* **To do**
Reply with one number only: the count of lines below that contain the word "molecules".

* **Material supplied**
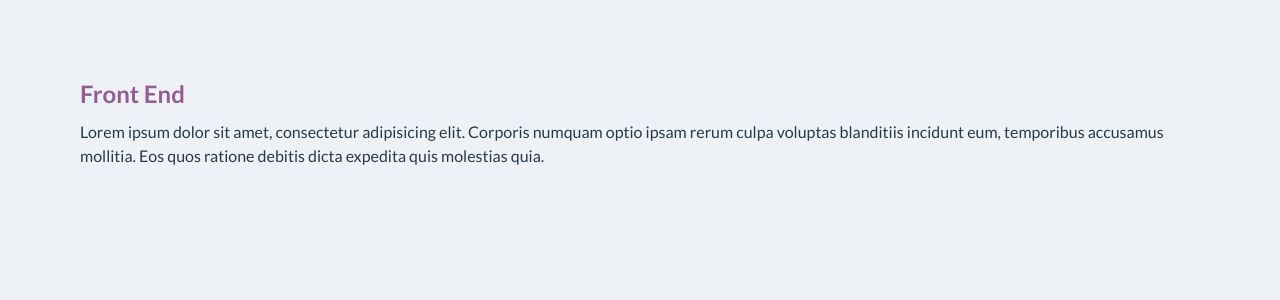
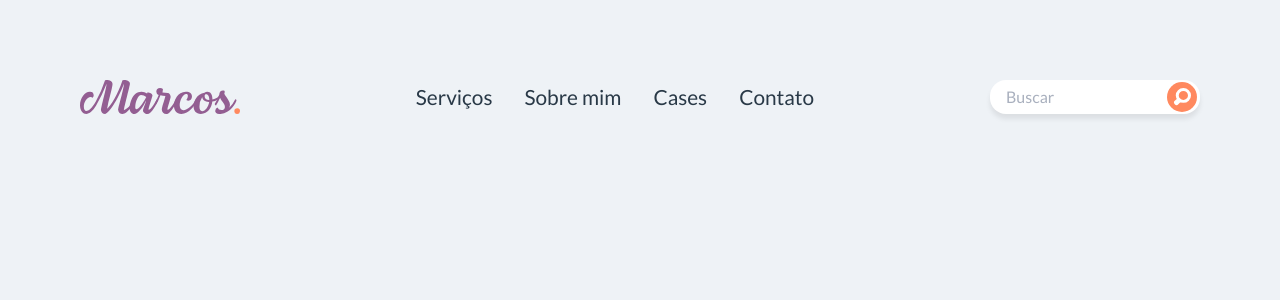
Before and after one commit to ronaldobergara/Atomic_Design, a Vue app in the folder frontend/: page / in a window 1280 px wide. Shown: the top 300 px of the page. Built offline with nearby package versions, Linux system fonts and the light colour scheme.

Commit message:
Criando o organismo Header

```diff
--- a/frontend/src/App.vue
+++ b/frontend/src/App.vue
@@ -1,18 +1,15 @@
 <template>
   <div class="component">
-    <Service
-      title="Front End"
-      description="Lorem ipsum dolor sit amet, consectetur adipisicing elit. Corporis numquam optio ipsam rerum culpa voluptas blanditiis incidunt eum, temporibus accusamus mollitia. Eos quos ratione debitis dicta expedita quis molestias quia."
-    />
+    <Header />
   </div>
 </template>
 
 <script lang="ts">
 import { defineComponent } from "vue"
-import { Service } from "@/components/molecules"
+import { Header } from "@/components/organisms"
 
 export default defineComponent({
-  components: { Service }
+  components: { Header }
 })
 </script>
 
--- /dev/null
+++ b/frontend/src/components/organisms/Header.vue
@@ -0,0 +1,27 @@
+<template>
+  <header class="header">
+    <Logo />
+    <NavBar />
+    <SearchForm />
+  </header>
+</template>
+
+<script lang="ts">
+import { defineComponent } from "vue"
+import { Logo } from "@/components/atoms"
+import { NavBar, SearchForm } from "@/components/molecules"
+
+export default defineComponent({
+  components: { Logo, NavBar, SearchForm }
+})
+</script>
+
+<style lang="scss" scoped>
+.header {
+  width: 100%;
+  display: grid;
+  grid-template-columns: 160px repeat(2, auto);
+  align-items: center;
+  justify-content: space-between;
+}
+</style>
--- /dev/null
+++ b/frontend/src/components/organisms/index.ts
@@ -0,0 +1 @@
+export { default as Header } from "./Header.vue"
```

* **Written answer**
2